    Hong CL, Yuan R, Chai YQ, Zhuo Y, Yan X (2012) A strategy for signal amplification using an amperometric enzyme immunosensor based on HRP modified platinum nanoparticles. J Electroanal Chem 664:20–25CrossRefGoogle Scholar
  33. 33.
    Su HL, Yuan R, Chai YQ, Zhuo Y, Hong CL, Liu ZY, Yang X (2009) Multilayer structured amperometric immunosensor built by self-assembly of a redox multi-wall carbon nanotube composite. Electrochim Acta 54:4149–4154CrossRefGoogle Scholar
  34. 34.
    Yang ZJ, Liu H, Zong C, Yan F, Ju HX (2009) Automated support-resolution strategy for a one-way chemiluminescent multiplex immunoassay. Anal Chem 81:5484–5489CrossRefGoogle Scholar
  35. 35.
    Yuan SR, Yuan R, Chai YQ, Mao L, Yang X, Yuan YL, Niu H (2010) Sandwich-type electrochemiluminescence immunosensor based on Ru-silica@Au composite nanoparticles labeled anti-AFP. Talanta 82:1468–1471CrossRefGoogle Scholar
  36. 36.
    Yang XY, Guo YS, Bi S, Zhang SS (2009) Ultrasensitive enhanced chemiluminescence enzyme immunoassay for the determination of α-fetoprotein amplified by double-codified gold nanoparticles label. Biosens Bioelectron 24:2707–2711CrossRefGoogle Scholar
  37. 37.
    Li LL, Liu KP, Yang GH, Wang CM, Zhang JR, Zhu JJ (2011) Fabrication of graphene-quantum dots composites for sensitive electrogenerated chemiluminescence immunosensing. Adv Funct Mater 21:869–878CrossRefGoogle Scholar

Copyright information

© Springer-Verlag 2012

Authors and Affiliations

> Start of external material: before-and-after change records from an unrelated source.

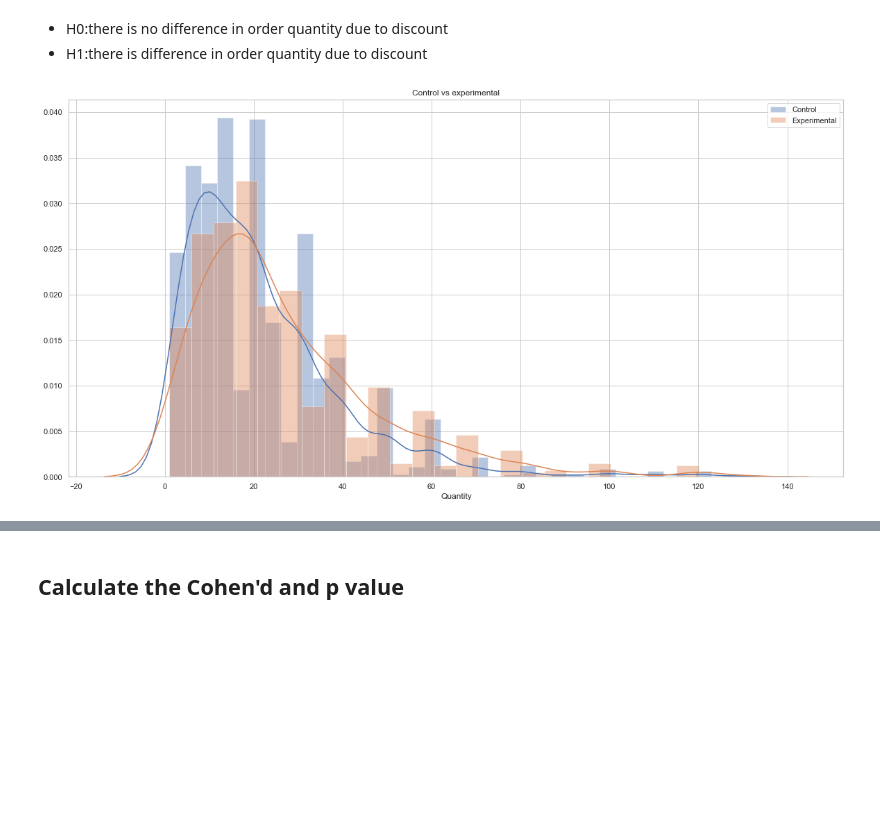
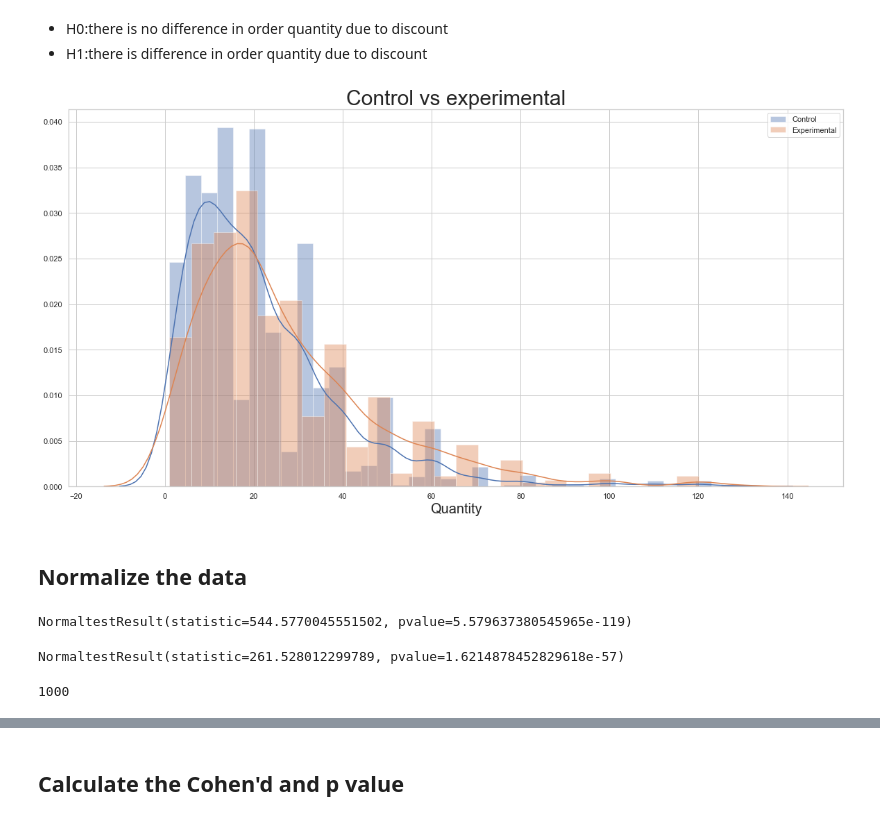
Before and after one commit to shuyu-wu/mod_3, a Jupyter notebook: Northwind.ipynb, the cells around one changed output, grey strips where cells are left out. Cells and saved outputs as stored; diff of their text form; code cells hidden in the pictures; blank space fills up the shorter version.

```diff
--- a/Northwind.ipynb
+++ b/Northwind.ipynb
@@ -161,12 +160,22 @@ def Cohen_d(group1, group2):
 # %%
 control = OrderDetail_df[OrderDetail_df['Discount']==0]['Quantity']
 experimental = OrderDetail_df[OrderDetail_df['Discount']!=0]['Quantity']
 plt.figure(figsize=(20, 10))
 sns.distplot(control, label='Control')
 sns.set_color_codes("muted")
 sns.distplot(experimental, label='Experimental' )
-plt.title('Control vs experimental')
-plt.xlabel('Quantity')
+plt.title('Control vs experimental',fontsize=30)
+plt.xlabel('Quantity',fontsize=20)
 plt.legend();
 # %% [output]
-[figure, old version]
+[figure, new version]
+# %% [markdown]
+## Normalize the data
+# %%
+scipy.stats.normaltest(control)
+# %% [output]
+NormaltestResult(statistic=544.5770045551502, pvalue=5.579637380545965e-119)
+# %%
+scipy.stats.normaltest(experimental)
+# %% [output]
+NormaltestResult(statistic=261.528012299789, pvalue=1.6214878452829618e-57)
@@ -172,0 +200,4 @@ plt.legend();
+# %%
+len(control_sample)
+# %% [output]
+1000
```
Also changed, not shown: parts of 100 cells of this notebook.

  1. 1.School of Chemistry and Chemical EngineeringShandong UniversityJinanChina

Personalised recommendations